▸ TASK BRIEF: The data below is to be set down again exactly as written.

▸ SUPPLIED DATA:
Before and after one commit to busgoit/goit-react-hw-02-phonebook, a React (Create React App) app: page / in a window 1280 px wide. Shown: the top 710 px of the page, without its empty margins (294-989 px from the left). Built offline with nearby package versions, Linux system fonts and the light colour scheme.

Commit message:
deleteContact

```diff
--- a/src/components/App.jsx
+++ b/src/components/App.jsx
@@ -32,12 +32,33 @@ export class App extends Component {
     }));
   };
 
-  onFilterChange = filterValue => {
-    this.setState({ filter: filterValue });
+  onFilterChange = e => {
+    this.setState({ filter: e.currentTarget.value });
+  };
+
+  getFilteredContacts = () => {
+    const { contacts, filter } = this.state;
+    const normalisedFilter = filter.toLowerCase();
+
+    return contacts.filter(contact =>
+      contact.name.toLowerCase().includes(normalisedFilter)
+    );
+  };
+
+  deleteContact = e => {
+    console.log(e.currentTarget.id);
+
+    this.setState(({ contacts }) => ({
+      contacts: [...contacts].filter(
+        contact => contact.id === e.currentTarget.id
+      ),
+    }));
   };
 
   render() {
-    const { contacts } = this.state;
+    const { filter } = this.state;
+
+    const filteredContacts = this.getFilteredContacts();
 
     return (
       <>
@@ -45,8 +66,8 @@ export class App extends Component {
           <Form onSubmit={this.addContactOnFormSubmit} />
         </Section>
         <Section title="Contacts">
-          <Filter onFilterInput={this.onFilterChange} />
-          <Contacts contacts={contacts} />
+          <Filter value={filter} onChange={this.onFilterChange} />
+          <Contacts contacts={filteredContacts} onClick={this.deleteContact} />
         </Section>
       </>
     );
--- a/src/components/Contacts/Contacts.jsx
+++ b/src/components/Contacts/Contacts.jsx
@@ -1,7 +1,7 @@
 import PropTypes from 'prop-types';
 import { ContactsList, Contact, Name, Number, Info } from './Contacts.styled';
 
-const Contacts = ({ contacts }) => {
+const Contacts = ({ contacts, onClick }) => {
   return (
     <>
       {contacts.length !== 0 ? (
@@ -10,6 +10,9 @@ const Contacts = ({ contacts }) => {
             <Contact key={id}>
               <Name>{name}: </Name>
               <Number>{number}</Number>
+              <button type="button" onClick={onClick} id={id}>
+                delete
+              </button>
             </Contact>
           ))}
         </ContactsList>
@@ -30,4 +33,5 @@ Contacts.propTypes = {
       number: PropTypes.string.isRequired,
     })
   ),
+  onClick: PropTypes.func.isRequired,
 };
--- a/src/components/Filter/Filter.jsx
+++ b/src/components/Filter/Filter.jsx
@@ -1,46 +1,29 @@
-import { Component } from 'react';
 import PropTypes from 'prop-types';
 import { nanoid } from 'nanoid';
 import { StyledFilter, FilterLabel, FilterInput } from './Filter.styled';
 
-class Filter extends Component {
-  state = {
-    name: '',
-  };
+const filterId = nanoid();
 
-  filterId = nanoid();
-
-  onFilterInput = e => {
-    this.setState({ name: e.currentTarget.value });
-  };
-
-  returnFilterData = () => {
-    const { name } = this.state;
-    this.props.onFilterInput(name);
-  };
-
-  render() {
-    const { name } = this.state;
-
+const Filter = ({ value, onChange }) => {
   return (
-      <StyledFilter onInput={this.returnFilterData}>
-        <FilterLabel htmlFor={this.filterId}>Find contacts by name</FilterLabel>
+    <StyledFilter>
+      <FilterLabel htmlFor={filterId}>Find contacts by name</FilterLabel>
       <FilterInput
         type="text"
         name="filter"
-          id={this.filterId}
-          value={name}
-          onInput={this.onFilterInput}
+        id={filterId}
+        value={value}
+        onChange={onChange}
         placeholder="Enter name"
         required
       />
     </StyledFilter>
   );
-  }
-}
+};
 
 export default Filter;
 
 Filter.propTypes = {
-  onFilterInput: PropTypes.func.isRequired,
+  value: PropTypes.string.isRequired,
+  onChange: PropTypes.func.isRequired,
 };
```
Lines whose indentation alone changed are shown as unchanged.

▸ FINAL ANSWER:
Before and after one commit to busgoit/goit-react-hw-02-phonebook, a React (Create React App) app: page / in a window 1280 px wide. Shown: the top 710 px of the page, without its empty margins (294-989 px from the left). Built offline with nearby package versions, Linux system fonts and the light colour scheme.

Commit message:
deleteContact

```diff
--- a/src/components/App.jsx
+++ b/src/components/App.jsx
@@ -32,12 +32,33 @@ export class App extends Component {
     }));
   };
 
-  onFilterChange = filterValue => {
-    this.setState({ filter: filterValue });
+  onFilterChange = e => {
+    this.setState({ filter: e.currentTarget.value });
+  };
+
+  getFilteredContacts = () => {
+    const { contacts, filter } = this.state;
+    const normalisedFilter = filter.toLowerCase();
+
+    return contacts.filter(contact =>
+      contact.name.toLowerCase().includes(normalisedFilter)
+    );
+  };
+
+  deleteContact = e => {
+    console.log(e.currentTarget.id);
+
+    this.setState(({ contacts }) => ({
+      contacts: [...contacts].filter(
+        contact => contact.id === e.currentTarget.id
+      ),
+    }));
   };
 
   render() {
-    const { contacts } = this.state;
+    const { filter } = this.state;
+
+    const filteredContacts = this.getFilteredContacts();
 
     return (
       <>
@@ -45,8 +66,8 @@ export class App extends Component {
           <Form onSubmit={this.addContactOnFormSubmit} />
         </Section>
         <Section title="Contacts">
-          <Filter onFilterInput={this.onFilterChange} />
-          <Contacts contacts={contacts} />
+          <Filter value={filter} onChange={this.onFilterChange} />
+          <Contacts contacts={filteredContacts} onClick={this.deleteContact} />
         </Section>
       </>
     );
--- a/src/components/Contacts/Contacts.jsx
+++ b/src/components/Contacts/Contacts.jsx
@@ -1,7 +1,7 @@
 import PropTypes from 'prop-types';
 import { ContactsList, Contact, Name, Number, Info } from './Contacts.styled';
 
-const Contacts = ({ contacts }) => {
+const Contacts = ({ contacts, onClick }) => {
   return (
     <>
       {contacts.length !== 0 ? (
@@ -10,6 +10,9 @@ const Contacts = ({ contacts }) => {
             <Contact key={id}>
               <Name>{name}: </Name>
               <Number>{number}</Number>
+              <button type="button" onClick={onClick} id={id}>
+                delete
+              </button>
             </Contact>
           ))}
         </ContactsList>
@@ -30,4 +33,5 @@ Contacts.propTypes = {
       number: PropTypes.string.isRequired,
     })
   ),
+  onClick: PropTypes.func.isRequired,
 };
--- a/src/components/Filter/Filter.jsx
+++ b/src/components/Filter/Filter.jsx
@@ -1,46 +1,29 @@
-import { Component } from 'react';
 import PropTypes from 'prop-types';
 import { nanoid } from 'nanoid';
 import { StyledFilter, FilterLabel, FilterInput } from './Filter.styled';
 
-class Filter extends Component {
-  state = {
-    name: '',
-  };
+const filterId = nanoid();
 
-  filterId = nanoid();
-
-  onFilterInput = e => {
-    this.setState({ name: e.currentTarget.value });
-  };
-
-  returnFilterData = () => {
-    const { name } = this.state;
-    this.props.onFilterInput(name);
-  };
-
-  render() {
-    const { name } = this.state;
-
+const Filter = ({ value, onChange }) => {
   return (
-      <StyledFilter onInput={this.returnFilterData}>
-        <FilterLabel htmlFor={this.filterId}>Find contacts by name</FilterLabel>
+    <StyledFilter>
+      <FilterLabel htmlFor={filterId}>Find contacts by name</FilterLabel>
       <FilterInput
         type="text"
         name="filter"
-          id={this.filterId}
-          value={name}
-          onInput={this.onFilterInput}
+        id={filterId}
+        value={value}
+        onChange={onChange}
         placeholder="Enter name"
         required
       />
     </StyledFilter>
   );
-  }
-}
+};
 
 export default Filter;
 
 Filter.propTypes = {
-  onFilterInput: PropTypes.func.isRequired,
+  value: PropTypes.string.isRequired,
+  onChange: PropTypes.func.isRequired,
 };
```
Lines whose indentation alone changed are shown as unchanged.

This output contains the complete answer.